Wisconsin law says both the election and ethics commissions ”shall be under the direction and supervision of an administrator, who shall be appointed by a majority of the members of the commission, with the advice and consent of the senate” to a four-year term. While the law says the administrator will only serve on an interim basis until approved by the state Senate, it also says the administrator can only be removed “by the affirmative vote of a majority of all members of the commission voting at a meeting of the commission called for that purpose.”
The Walker administration said Wednesday it does not believe the commission can legally appoint Haas to lead it. “Because the Senate voted against confirmation of the potential Administrator who was serving as the interim, there was no way for the statutory requirement of ‘consent of the Senate’ to be met and thus the appointment had to end. This is not a removal of an administrator because the administrator serves as interim until consented to,” Steven Michels, a spokesman for the Wisconsin Department of Administration, said in an email to HuffPost.

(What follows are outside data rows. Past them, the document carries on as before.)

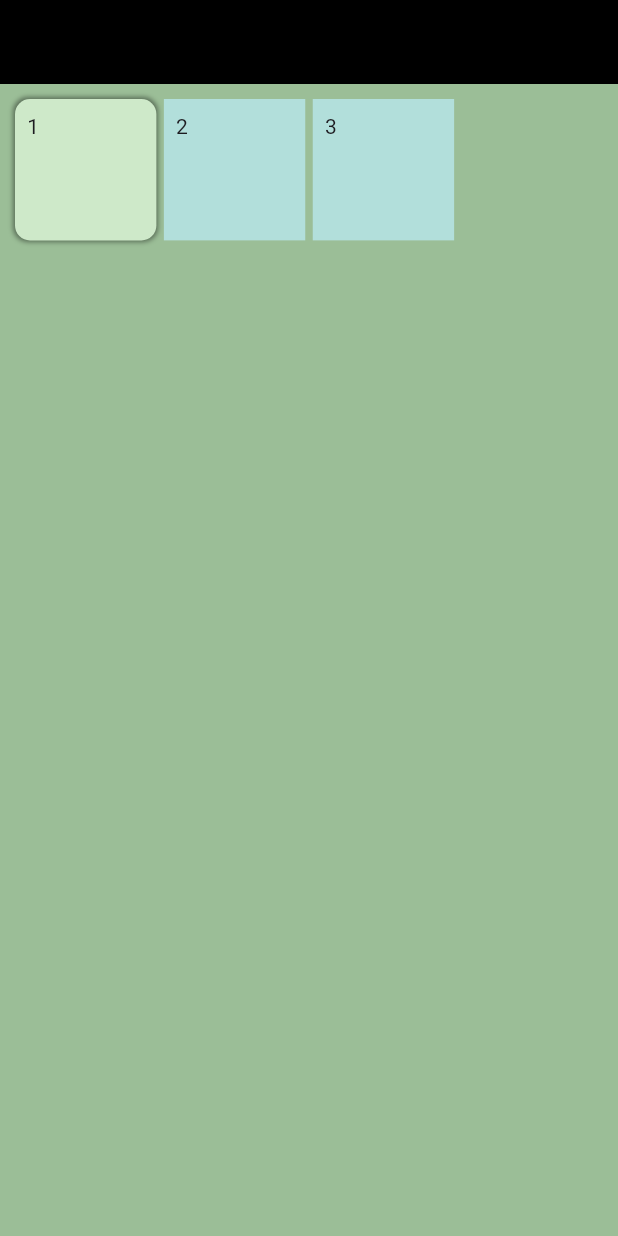
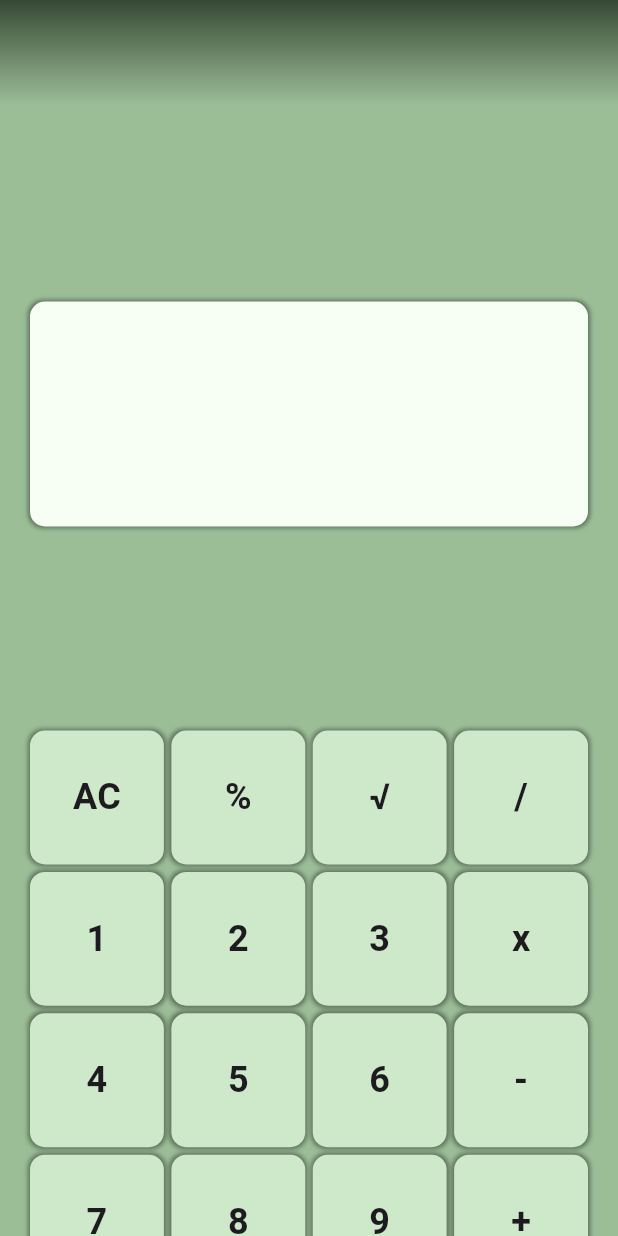
Before and after one commit to JeanBaptisteCheramy/flutter_application_1, a Flutter app: the screen it shows after launch, on a phone screen of 412 x 824 dp. Run offline on Flutter 3.47's test engine with Material 3 defaults, Android fonts, the phone set to English and light mode, and no system bars.

Commit message:
display & number in home

```diff
--- a/lib/pages/home/home.dart
+++ b/lib/pages/home/home.dart
@@ -1,4 +1,6 @@
 import 'package:flutter/material.dart';
+import 'package:flutter_application_1/widgets/display.dart';
+import 'package:flutter_application_1/widgets/numbers.dart';
 
 class HomePage extends StatelessWidget {
   const HomePage({super.key});
@@ -7,40 +9,29 @@ class HomePage extends StatelessWidget {
   Widget build(BuildContext context) {
     return Scaffold(
       backgroundColor: const Color.fromARGB(255, 155, 190, 151),
-      appBar: AppBar(
-        backgroundColor: const Color.fromARGB(255, 0, 0, 0),
+      appBar: PreferredSize(
+        preferredSize: const Size.fromHeight(70.0),
+        child: Container(
+          decoration: const BoxDecoration(
+              gradient: LinearGradient(
+            begin: Alignment.topCenter,
+            end: Alignment.bottomCenter,
+            colors: [
+              Color.fromARGB(255, 55, 72, 53),
+              Color.fromARGB(255, 155, 190, 151),
+            ],
+          )),
+        ),
       ),
       body: GridView.count(
         primary: false,
         padding: const EdgeInsets.all(10),
         crossAxisSpacing: 5,
         mainAxisSpacing: 5,
-        crossAxisCount: 4,
-        children: <Widget>[
-          Container(
-            padding: const EdgeInsets.all(8),
-            decoration: BoxDecoration(
-              borderRadius: BorderRadius.circular(10),
-              color: const Color.fromARGB(255, 206, 233, 201),
-              boxShadow: const [
-                BoxShadow(
-                    color: Color.fromARGB(108, 0, 0, 0),
-                    spreadRadius: 1,
-                    blurRadius: 2),
-              ],
-            ),
-            child: const Text("1"),
-          ),
-          Container(
-            padding: const EdgeInsets.all(8),
-            color: Colors.teal[100],
-            child: const Text("2"),
-          ),
-          Container(
-            padding: const EdgeInsets.all(8),
-            color: Colors.teal[100],
-            child: const Text("3"),
-          ),
+        crossAxisCount: 1,
+        children: const <Widget>[
+          SizedBox(height: 100, child: Display()),
+          Numbers()
         ],
       ),
     );
--- /dev/null
+++ b/lib/widgets/display.dart
@@ -0,0 +1,24 @@
+import 'package:flutter/material.dart';
+
+class Display extends StatelessWidget {
+  const Display({super.key});
+
+  @override
+  Widget build(BuildContext context) {
+    return Center(
+        child: Container(
+      height: 150,
+      margin: const EdgeInsets.fromLTRB(10, 0, 10, 0),
+      decoration: BoxDecoration(
+        borderRadius: BorderRadius.circular(10),
+        color: const Color.fromARGB(255, 247, 255, 245),
+        boxShadow: const [
+          BoxShadow(
+              color: Color.fromARGB(108, 0, 0, 0),
+              spreadRadius: 1,
+              blurRadius: 2),
+        ],
+      ),
+    ));
+  }
+}
--- /dev/null
+++ b/lib/widgets/numbers.dart
@@ -0,0 +1,62 @@
+import 'package:flutter/material.dart';
+
+List values = [
+  "AC",
+  "%",
+  "√",
+  "/",
+  "1",
+  "2",
+  "3",
+  "x",
+  "4",
+  "5",
+  "6",
+  "-",
+  "7",
+  "8",
+  "9",
+  "+",
+  "0",
+  ",",
+  "",
+  "="
+];
+
+class Numbers extends StatelessWidget {
+  const Numbers({super.key});
+
+  @override
+  Widget build(BuildContext context) {
+    return Scaffold(
+      backgroundColor: const Color.fromARGB(255, 155, 190, 151),
+      body: GridView.count(
+        primary: false,
+        padding: const EdgeInsets.all(10),
+        crossAxisSpacing: 5,
+        mainAxisSpacing: 5,
+        crossAxisCount: 4,
+        children: values.map((value) {
+          return Container(
+            padding: const EdgeInsets.all(8),
+            decoration: BoxDecoration(
+              borderRadius: BorderRadius.circular(10),
+              color: const Color.fromARGB(255, 206, 233, 201),
+              boxShadow: const [
+                BoxShadow(
+                    color: Color.fromARGB(108, 0, 0, 0),
+                    spreadRadius: 1,
+                    blurRadius: 2),
+              ],
+            ),
+            child: Center(
+              child: Text(value,
+                  style: const TextStyle(
+                      fontWeight: FontWeight.bold, fontSize: 24)),
+            ),
+          );
+        }).toList(),
+      ),
+    );
+  }
+}
```
Also changed, not shown: lib/services/variables.dart (added).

A legal fight is expected over Haas’ future at the election commission.
Thomsen, the commission’s chairman, believes only the commissioners can vote to fire Haas despite the Senate vote. The panel met Wednesday afternoon and split along party lines about keeping Haas, with Republicans saying they believed the law made the administrator position vacant after the Senate vote on Tuesday. The election panel eventually voted 4-2 to keep Haas as administrator through April 30 to oversee some of the state’s elections.
Fitzgerald told reporters Tuesday he hoped the Republicans on the commission would decline to support Haas. He said he also wants lawmakers to get rid of the positions of two civil servant lawyers at the ethics and elections commission who worked at the Government Accountability Board.
“It’s just hard to develop any type of cooperative relationship or establish credibility as long as some of those people are over there,” he said, according to the Milwaukee Journal Sentinel.